Work request.
Word for word, output the data, with none of its pictures.

--- START ---

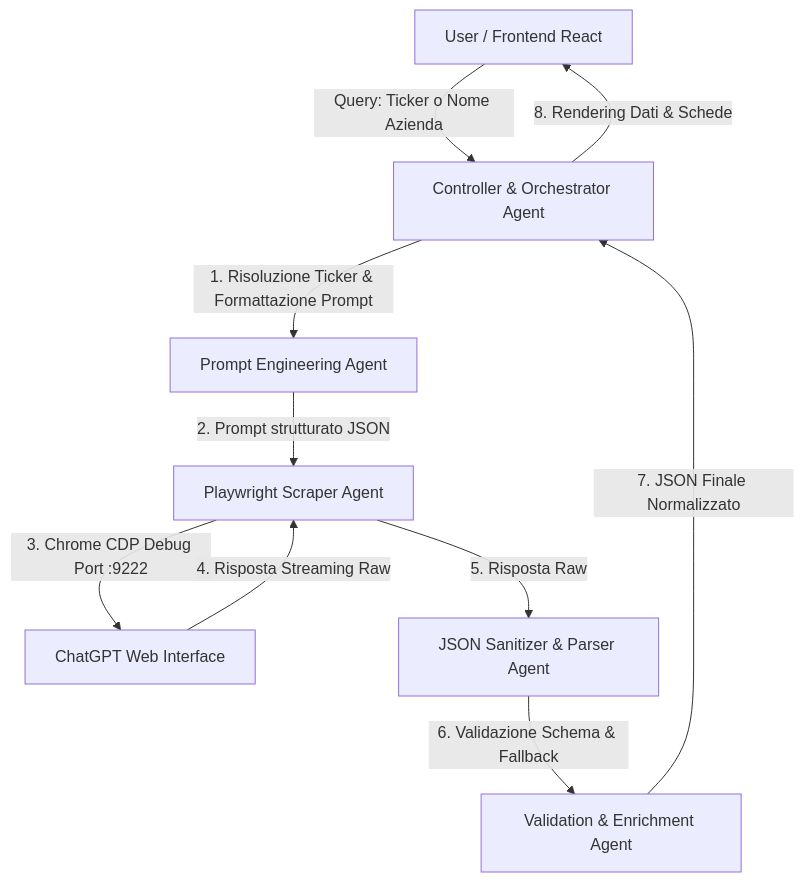
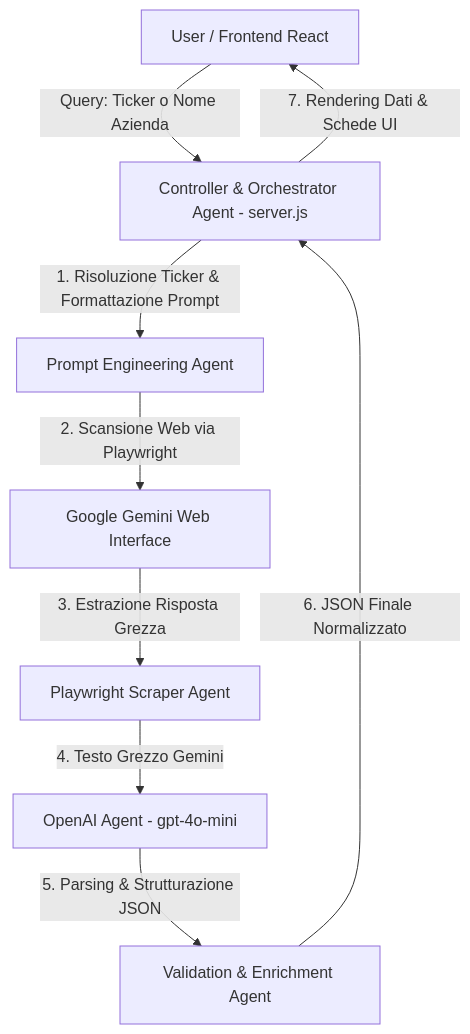
Before and after one commit to martale1/chatgpt: the diagram in README.md, drawn with Mermaid. The commit also changed other lines of this file and 1 other file, not shown here.

Commit message:
feat: add flexible update menu (News, Chart, Both) and update README.md for Gemini branch

````diff
--- a/README.md
+++ b/README.md
@@ -11,12 +25,11 @@
 ```mermaid
 flowchart TD
-    A[User / Frontend React] -->|Query: Ticker o Nome Azienda| B[Controller & Orchestrator Agent]
+    A[User / Frontend React] -->|Query: Ticker o Nome Azienda| B[Controller & Orchestrator Agent - server.js]
     B -->|1. Risoluzione Ticker & Formattazione Prompt| C[Prompt Engineering Agent]
-    C -->|2. Prompt strutturato JSON| D[Playwright Scraper Agent]
-    D -->|3. Chrome CDP Debug Port :9222| E[ChatGPT Web Interface]
-    E -->|4. Risposta Streaming Raw| D
-    D -->|5. Risposta Raw| F[JSON Sanitizer & Parser Agent]
-    F -->|6. Validazione Schema & Fallback| G[Validation & Enrichment Agent]
-    G -->|7. JSON Finale Normalizzato| B
-    B -->|8. Rendering Dati & Schede| A
+    C -->|2. Scansione Web via Playwright| D[Google Gemini Web Interface]
+    D -->|3. Estrazione Risposta Grezza| E[Playwright Scraper Agent]
+    E -->|4. Testo Grezzo Gemini| F[OpenAI Agent - gpt-4o-mini]
+    F -->|5. Parsing & Strutturazione JSON| G[Validation & Enrichment Agent]
+    G -->|6. JSON Finale Normalizzato| B
+    B -->|7. Rendering Dati & Schede UI| A
 ```
````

--- END ---

Completed task.
Before and after one commit to martale1/chatgpt: the diagram in README.md, drawn with Mermaid. The commit also changed other lines of this file and 1 other file, not shown here.

Commit message:
feat: add flexible update menu (News, Chart, Both) and update README.md for Gemini branch

````diff
--- a/README.md
+++ b/README.md
@@ -11,12 +25,11 @@
 ```mermaid
 flowchart TD
-    A[User / Frontend React] -->|Query: Ticker o Nome Azienda| B[Controller & Orchestrator Agent]
+    A[User / Frontend React] -->|Query: Ticker o Nome Azienda| B[Controller & Orchestrator Agent - server.js]
     B -->|1. Risoluzione Ticker & Formattazione Prompt| C[Prompt Engineering Agent]
-    C -->|2. Prompt strutturato JSON| D[Playwright Scraper Agent]
-    D -->|3. Chrome CDP Debug Port :9222| E[ChatGPT Web Interface]
-    E -->|4. Risposta Streaming Raw| D
-    D -->|5. Risposta Raw| F[JSON Sanitizer & Parser Agent]
-    F -->|6. Validazione Schema & Fallback| G[Validation & Enrichment Agent]
-    G -->|7. JSON Finale Normalizzato| B
-    B -->|8. Rendering Dati & Schede| A
+    C -->|2. Scansione Web via Playwright| D[Google Gemini Web Interface]
+    D -->|3. Estrazione Risposta Grezza| E[Playwright Scraper Agent]
+    E -->|4. Testo Grezzo Gemini| F[OpenAI Agent - gpt-4o-mini]
+    F -->|5. Parsing & Strutturazione JSON| G[Validation & Enrichment Agent]
+    G -->|6. JSON Finale Normalizzato| B
+    B -->|7. Rendering Dati & Schede UI| A
 ```
````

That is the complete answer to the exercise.